Healthcare organizations must comply with federal HIPAA regulations to protect patient data. But the ever-changing threat landscape requires more robust security risk management programs that can defend against the unknown. So how are healthcare entities doing with their regulatory compliance, and beyond that, their efforts to strengthen overall security and privacy of health data, including preventing and detecting breaches?
We conducted our fourth annual Healthcare Information Security Today survey to find out.
The 2015 survey sheds light on seven hot topics:
- Top Threats: Today's Worries and What's on the Horizon
- Breach Trend Analysis: Concerns About Business Associates
- Compliance Efforts: Reality Check Needed
- Mitigating Risks: Still A Long Way to Go
- Governance: Choosing a Framework
- Top Priorities and Budget Trends
- Staffing: Role of CISO, Skills Sought
For instance, our survey found that nearly 80 percent of survey respondents were confident or very confident their organization would "pass" the scrutiny of a Department of Health and Human Services random HIPAA compliance audit with only minimal issues noted.
How confident is your organization that it would "pass" an HHS Office for Civil Rights HIPAA compliance audit with only minimal non-compliance issues noted?
But are these organizations really making all the right compliance moves, let alone implementing more robust security risk management practices and technology?
Survey Results Webinar
A free webinar presents an overview of the survey's top findings and includes a panel discussion featuring analysis by three experts: Geoffrey Bibby, vice president of corporate marketing, ZixCorp; Michael Bruemmer, vice president of Experian Data Breach Resolution; and Scott McLeod, director of product marketing, Caradigm.

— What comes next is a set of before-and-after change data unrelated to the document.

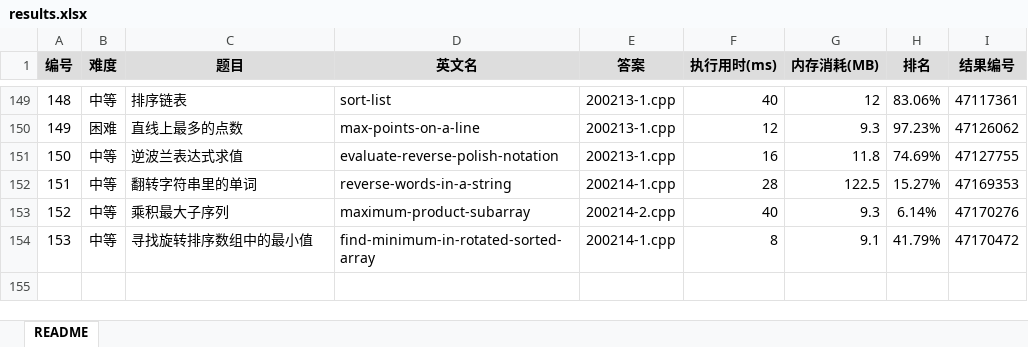
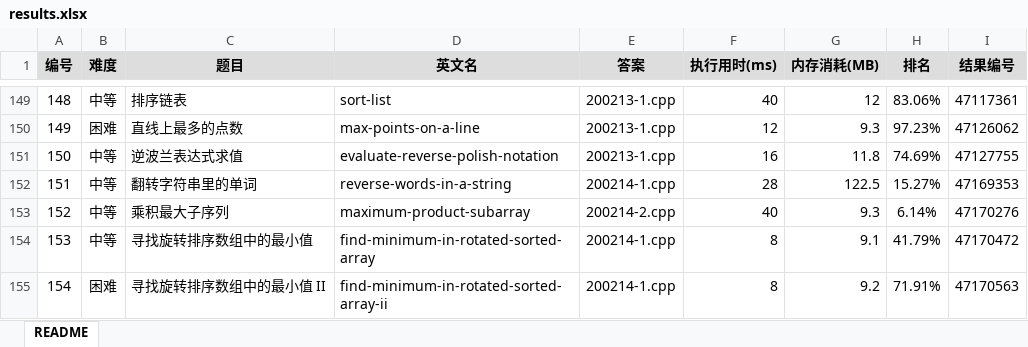
Before and after one commit to yanlinlin82/leetcode, an Excel workbook: results.xlsx, sheet README, drawn as a sheet; only a part is shown, gaps mark what is left out; values as stored, in another font and other column widths than the file's, no borders; the diff names each change by its address in the sheet, - before the commit and + after, or states it on an @@ line.

```diff
--- a/results.xlsx (sheet README)
+++ b/results.xlsx (sheet README)
+row 155: 154 | 困难 | 寻找旋转排序数组中的最小值 II | find-minimum-in-rotated-sorted-array-ii | 200214-1.cpp | 8 | 9.2 | 71.91% | 47170563
```
Also changed, not shown: 2 other files.
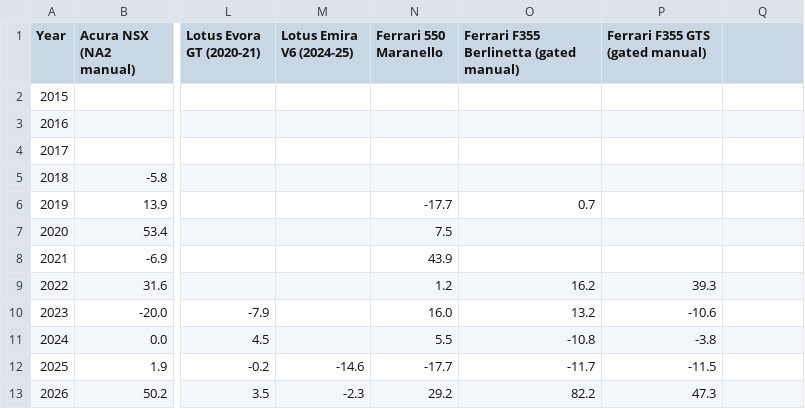
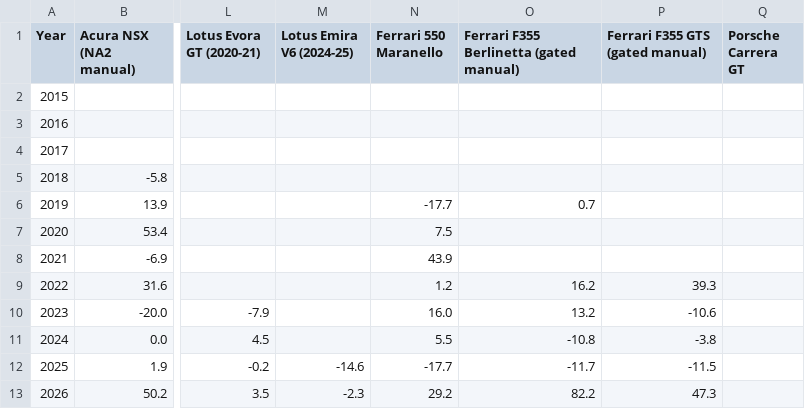
Before and after one commit to hlash99/car-value-tracker, a CSV file: appreciation.csv, drawn as a sheet; only a part is shown, gaps mark what is left out; the diff names each change by its address in the sheet, - before the commit and + after, or states it on an @@ line.

```diff
--- a/appreciation.csv
+++ b/appreciation.csv
-Q1: (empty)
+Q1: Porsche Carrera GT
```
Also changed, not shown: 3 other files.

A critical step that more healthcare organizations must take to improve their information security programs is to prepare for the changing threat landscape, especially hacker attacks, advises security expert Tom Walsh.
Although the 2015 Healthcare Information Security Today survey shows improving regulatory compliance is priority No. 1, CISO Cris Ewell of Seattle Children's Hospital suggests building a strong information security program should be a higher priority.
Many covered entities aren't taking the steps needed to reduce the risks involved when business associates access protected health information, says attorney David Holtzman, who analyzes results of the Healthcare Information Security Today survey.
In addition to providing training, healthcare organizations should consider implementing technology to help prevent user mistakes that can lead to breaches of protected health information, says Geoffrey Bibby of ZixCorp.
Because healthcare organizations are juggling so many information security, privacy and regulatory demands, hiring individuals with key professional certifications who can help optimize limited resources is critical, says security expert Steven Penn.
While federal regulators flesh out details of a 10-year roadmap for electronic health record interoperability, which would pave the way for national data exchange, some senators are demanding that more attention be paid to the plans for security and privacy of patient data as it's shared among healthcare providers.